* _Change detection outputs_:
■ ■ ■ ■ ■

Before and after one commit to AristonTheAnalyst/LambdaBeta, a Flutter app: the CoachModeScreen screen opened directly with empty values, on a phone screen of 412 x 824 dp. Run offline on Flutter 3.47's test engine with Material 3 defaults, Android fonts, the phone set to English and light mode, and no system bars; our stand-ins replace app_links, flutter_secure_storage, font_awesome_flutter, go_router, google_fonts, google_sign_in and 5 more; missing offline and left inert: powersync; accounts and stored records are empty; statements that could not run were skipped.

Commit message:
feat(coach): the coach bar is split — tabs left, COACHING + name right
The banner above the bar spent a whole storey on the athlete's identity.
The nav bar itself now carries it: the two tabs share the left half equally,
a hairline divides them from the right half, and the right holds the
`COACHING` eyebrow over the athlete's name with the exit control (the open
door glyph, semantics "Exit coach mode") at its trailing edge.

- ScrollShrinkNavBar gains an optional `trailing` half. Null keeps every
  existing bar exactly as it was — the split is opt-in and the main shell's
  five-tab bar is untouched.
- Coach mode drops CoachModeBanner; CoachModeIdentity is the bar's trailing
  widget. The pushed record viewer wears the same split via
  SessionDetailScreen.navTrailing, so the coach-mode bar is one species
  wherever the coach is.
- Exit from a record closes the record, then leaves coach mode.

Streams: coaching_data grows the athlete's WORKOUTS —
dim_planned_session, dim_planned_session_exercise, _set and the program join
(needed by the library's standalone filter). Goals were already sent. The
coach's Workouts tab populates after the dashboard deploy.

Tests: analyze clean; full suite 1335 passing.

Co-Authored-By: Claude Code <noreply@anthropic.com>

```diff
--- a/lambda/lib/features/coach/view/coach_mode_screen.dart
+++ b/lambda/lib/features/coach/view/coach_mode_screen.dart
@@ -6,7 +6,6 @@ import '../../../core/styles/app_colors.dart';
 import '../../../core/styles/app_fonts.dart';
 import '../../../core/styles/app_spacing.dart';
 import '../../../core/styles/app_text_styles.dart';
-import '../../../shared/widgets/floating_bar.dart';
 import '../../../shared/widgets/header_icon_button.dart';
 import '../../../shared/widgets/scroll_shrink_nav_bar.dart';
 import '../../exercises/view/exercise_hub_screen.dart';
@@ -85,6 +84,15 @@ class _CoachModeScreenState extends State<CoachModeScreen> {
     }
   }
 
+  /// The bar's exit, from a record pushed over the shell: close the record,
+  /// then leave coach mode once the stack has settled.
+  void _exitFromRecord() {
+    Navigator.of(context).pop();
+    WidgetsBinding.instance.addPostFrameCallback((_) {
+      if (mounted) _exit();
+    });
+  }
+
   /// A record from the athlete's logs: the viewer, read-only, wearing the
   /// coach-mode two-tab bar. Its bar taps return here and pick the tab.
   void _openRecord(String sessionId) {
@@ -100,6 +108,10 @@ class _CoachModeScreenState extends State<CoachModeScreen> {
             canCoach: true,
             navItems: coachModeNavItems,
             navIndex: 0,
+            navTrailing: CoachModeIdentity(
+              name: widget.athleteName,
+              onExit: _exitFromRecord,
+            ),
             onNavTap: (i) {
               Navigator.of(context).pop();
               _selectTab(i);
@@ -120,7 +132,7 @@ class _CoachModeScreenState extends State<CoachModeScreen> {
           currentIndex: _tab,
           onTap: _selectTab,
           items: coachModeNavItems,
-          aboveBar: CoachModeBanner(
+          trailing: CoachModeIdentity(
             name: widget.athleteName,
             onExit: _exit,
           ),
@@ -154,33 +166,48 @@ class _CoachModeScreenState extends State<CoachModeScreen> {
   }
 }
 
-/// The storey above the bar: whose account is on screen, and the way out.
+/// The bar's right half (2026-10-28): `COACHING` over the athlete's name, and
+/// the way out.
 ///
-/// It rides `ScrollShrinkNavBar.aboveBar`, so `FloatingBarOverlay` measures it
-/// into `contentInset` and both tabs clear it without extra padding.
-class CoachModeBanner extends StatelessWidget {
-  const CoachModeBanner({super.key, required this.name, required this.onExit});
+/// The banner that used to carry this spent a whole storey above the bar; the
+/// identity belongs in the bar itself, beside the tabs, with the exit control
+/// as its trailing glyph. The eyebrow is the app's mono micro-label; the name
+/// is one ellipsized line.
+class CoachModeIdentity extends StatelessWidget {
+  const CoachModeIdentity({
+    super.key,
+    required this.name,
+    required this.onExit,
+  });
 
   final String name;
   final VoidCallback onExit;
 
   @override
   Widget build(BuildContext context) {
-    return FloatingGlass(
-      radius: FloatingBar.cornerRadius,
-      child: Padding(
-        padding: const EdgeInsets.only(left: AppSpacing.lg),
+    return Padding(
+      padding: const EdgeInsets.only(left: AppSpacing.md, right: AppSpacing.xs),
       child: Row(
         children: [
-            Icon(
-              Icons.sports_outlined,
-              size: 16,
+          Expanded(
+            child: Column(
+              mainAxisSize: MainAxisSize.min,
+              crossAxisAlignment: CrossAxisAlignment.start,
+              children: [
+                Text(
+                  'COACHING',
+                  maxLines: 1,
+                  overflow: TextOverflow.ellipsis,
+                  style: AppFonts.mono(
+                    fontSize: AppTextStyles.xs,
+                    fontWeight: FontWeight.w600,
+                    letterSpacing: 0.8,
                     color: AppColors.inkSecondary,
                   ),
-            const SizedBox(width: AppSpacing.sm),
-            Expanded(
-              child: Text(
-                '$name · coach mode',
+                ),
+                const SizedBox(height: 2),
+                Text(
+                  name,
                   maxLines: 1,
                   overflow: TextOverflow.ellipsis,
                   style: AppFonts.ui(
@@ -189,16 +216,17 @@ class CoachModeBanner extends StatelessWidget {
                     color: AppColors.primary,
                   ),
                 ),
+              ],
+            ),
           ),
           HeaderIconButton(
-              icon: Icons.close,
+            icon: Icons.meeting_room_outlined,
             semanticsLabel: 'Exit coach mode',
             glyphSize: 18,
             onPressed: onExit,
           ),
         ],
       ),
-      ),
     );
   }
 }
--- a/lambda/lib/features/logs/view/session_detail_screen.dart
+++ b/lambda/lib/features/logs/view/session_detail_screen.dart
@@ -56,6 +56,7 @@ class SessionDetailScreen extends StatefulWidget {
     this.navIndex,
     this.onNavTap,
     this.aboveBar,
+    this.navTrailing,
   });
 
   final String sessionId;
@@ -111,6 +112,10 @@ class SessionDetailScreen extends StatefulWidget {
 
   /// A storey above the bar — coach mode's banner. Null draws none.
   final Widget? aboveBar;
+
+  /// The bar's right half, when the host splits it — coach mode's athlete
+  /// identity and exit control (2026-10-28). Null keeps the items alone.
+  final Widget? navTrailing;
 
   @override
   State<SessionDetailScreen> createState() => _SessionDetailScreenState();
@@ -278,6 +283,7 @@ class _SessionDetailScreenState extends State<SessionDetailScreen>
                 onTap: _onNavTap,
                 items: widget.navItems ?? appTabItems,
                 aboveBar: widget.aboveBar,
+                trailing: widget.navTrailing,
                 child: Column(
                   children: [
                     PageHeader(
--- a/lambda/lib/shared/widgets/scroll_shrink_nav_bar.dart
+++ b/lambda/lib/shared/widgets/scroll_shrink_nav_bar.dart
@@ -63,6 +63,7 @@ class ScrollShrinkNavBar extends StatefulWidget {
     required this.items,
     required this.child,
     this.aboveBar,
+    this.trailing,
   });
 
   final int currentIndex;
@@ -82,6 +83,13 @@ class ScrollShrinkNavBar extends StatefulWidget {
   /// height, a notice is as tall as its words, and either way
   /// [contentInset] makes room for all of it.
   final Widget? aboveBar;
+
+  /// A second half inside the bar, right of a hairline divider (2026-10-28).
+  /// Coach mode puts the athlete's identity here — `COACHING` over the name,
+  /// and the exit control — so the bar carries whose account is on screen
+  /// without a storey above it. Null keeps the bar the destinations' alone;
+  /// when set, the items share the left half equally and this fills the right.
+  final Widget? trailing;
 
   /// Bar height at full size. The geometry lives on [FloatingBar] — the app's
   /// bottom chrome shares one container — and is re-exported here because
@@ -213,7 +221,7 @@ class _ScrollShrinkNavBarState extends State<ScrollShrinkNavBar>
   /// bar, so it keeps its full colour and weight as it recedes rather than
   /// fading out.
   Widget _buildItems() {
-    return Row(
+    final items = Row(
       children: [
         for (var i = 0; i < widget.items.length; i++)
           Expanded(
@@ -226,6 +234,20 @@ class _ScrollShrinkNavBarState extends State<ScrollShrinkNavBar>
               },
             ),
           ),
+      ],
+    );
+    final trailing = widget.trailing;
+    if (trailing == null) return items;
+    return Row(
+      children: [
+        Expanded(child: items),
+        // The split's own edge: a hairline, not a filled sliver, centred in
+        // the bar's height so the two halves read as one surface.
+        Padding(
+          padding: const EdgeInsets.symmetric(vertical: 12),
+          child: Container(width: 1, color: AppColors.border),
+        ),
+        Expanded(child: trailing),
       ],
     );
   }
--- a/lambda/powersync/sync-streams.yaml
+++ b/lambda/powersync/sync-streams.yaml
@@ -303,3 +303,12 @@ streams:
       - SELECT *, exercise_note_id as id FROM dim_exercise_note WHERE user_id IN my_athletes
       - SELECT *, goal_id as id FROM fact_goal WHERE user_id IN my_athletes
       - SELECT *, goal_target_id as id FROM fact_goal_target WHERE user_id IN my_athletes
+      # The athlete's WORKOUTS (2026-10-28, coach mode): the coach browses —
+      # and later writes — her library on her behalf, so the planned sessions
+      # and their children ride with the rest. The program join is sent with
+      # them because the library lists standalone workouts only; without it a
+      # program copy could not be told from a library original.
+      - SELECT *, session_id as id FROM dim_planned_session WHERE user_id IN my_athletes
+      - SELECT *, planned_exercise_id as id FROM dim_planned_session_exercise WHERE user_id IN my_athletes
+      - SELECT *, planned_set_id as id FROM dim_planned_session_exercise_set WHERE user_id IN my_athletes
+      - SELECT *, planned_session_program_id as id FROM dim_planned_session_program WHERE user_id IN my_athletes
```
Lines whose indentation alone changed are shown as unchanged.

■ ■ ■ ■ ■

Copy exactly the lines above, starting at the opening line and finishing at the line in which "feat(coach): the coach" occurs.

Before and after one commit to AristonTheAnalyst/LambdaBeta, a Flutter app: the CoachModeScreen screen opened directly with empty values, on a phone screen of 412 x 824 dp. Run offline on Flutter 3.47's test engine with Material 3 defaults, Android fonts, the phone set to English and light mode, and no system bars; our stand-ins replace app_links, flutter_secure_storage, font_awesome_flutter, go_router, google_fonts, google_sign_in and 5 more; missing offline and left inert: powersync; accounts and stored records are empty; statements that could not run were skipped.

Commit message:
feat(coach): the coach bar is split — tabs left, COACHING + name right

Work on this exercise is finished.